Nielsen’s Law about network connection speeds means that user experience is bandwidth-bound. From his perspective a website should be designed for mobile and adapted to larger screens. This makes sense given the RF tethers we’re bound to, however, artists argue that this approach to the design process sacrifices user experience elements. From an implementation standpoint, most development cycles follow user centered design principles relying on multiple disciplines.
Thus, your website needs to accomplish important objectives:
- increase sales & customer satisfaction
- reduce maintenance and access cost
- improve performance
- build brand credibility
Web usability basics
Everybody wants to build their own website today, but it is a rare entrepreneur who considers the aspects of user experience. Mostly, the business owner wants a big, sparkly new application that will outrank their local competitor in google search. In order to rank, the website must have high interaction rates. To have high interaction rates, the website must be usable with accurate information that meets the target audience’s needs.
That means content that is:
The design should follow user interface design basics:
- Simple interface with only the necessary elements for interaction with clear labels.
- Common, consistent design elements that aid user task accomplishment
- Scannable, readable page layouts (with bulleted lists and subheadings for visual searches)
- Strategic use of color to direct the users attention
- Clear, consistent and hierarchical use of typefaces to keep content readable
- Interactive system elements to alert the user to state changes, for example, if the form failed to submit and why, or if it posted successfully
These basics bring together visual design, information architecture and interaction design to anticipate what users might need to do and ensure elements are easy to use, understand and access.

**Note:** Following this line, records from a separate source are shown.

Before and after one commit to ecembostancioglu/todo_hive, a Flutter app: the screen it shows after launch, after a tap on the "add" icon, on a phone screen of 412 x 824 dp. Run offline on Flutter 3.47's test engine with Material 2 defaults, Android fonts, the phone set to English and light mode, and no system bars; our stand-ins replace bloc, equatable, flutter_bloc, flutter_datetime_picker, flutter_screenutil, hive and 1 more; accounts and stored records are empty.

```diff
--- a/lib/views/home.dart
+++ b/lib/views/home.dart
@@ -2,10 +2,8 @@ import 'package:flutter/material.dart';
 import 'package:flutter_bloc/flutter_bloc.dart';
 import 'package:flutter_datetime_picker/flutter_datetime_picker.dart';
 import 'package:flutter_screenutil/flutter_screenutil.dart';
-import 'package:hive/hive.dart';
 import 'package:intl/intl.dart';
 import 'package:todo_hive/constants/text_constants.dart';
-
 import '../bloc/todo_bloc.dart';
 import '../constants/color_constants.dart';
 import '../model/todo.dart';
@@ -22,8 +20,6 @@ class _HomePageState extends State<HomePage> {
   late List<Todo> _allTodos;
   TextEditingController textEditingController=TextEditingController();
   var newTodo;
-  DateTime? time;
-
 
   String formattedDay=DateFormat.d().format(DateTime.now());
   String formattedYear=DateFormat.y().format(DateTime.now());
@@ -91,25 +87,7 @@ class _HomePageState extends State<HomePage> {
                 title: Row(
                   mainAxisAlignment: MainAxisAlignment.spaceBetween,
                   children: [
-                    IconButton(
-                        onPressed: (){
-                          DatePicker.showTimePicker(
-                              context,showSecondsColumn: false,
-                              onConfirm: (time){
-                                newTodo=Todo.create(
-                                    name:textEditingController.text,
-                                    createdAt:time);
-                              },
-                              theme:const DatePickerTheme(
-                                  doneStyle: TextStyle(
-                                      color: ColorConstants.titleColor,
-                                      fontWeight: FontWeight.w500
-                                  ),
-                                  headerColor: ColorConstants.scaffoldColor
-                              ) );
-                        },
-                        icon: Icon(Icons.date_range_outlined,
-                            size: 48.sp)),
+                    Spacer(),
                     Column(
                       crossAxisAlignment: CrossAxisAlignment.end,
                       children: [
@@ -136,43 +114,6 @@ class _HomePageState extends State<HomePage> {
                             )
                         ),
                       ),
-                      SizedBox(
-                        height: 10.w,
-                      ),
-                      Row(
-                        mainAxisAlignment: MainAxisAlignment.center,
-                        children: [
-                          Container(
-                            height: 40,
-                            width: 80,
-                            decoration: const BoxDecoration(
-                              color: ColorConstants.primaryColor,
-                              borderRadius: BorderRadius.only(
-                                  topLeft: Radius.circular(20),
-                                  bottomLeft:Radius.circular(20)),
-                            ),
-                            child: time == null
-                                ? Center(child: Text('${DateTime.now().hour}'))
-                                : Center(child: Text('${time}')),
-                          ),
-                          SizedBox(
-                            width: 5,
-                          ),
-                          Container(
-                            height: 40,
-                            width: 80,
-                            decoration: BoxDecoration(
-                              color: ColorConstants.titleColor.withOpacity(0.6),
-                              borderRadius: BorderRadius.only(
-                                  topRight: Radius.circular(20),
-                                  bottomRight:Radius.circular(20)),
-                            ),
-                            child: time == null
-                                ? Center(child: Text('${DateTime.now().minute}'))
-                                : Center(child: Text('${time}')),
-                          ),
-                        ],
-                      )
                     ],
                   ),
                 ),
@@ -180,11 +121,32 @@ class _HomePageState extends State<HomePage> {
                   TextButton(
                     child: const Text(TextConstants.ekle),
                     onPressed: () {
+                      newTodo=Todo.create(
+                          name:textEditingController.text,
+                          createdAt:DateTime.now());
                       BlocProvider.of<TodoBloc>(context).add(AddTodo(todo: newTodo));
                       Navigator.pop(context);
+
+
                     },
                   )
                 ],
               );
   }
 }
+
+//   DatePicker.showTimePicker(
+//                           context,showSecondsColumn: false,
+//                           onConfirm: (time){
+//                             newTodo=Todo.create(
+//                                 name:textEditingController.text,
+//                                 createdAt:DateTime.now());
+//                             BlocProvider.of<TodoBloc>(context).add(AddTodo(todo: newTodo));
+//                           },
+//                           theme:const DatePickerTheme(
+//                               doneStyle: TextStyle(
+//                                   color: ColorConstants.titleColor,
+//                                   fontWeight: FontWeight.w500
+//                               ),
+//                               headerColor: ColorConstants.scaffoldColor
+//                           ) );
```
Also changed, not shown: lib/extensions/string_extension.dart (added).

Wisconsin SEO understands these user experience elements and can assist you in conducting small usability tests and monitor the user sentiment for your website and your brand. We build responsive WordPress themes, giving you a content management system that is easy for you (or us) to manage and optimize. We also offer usability reports which summarize the findings of the usability test, website code validations and WC3 Accessibility checklist for usability principles.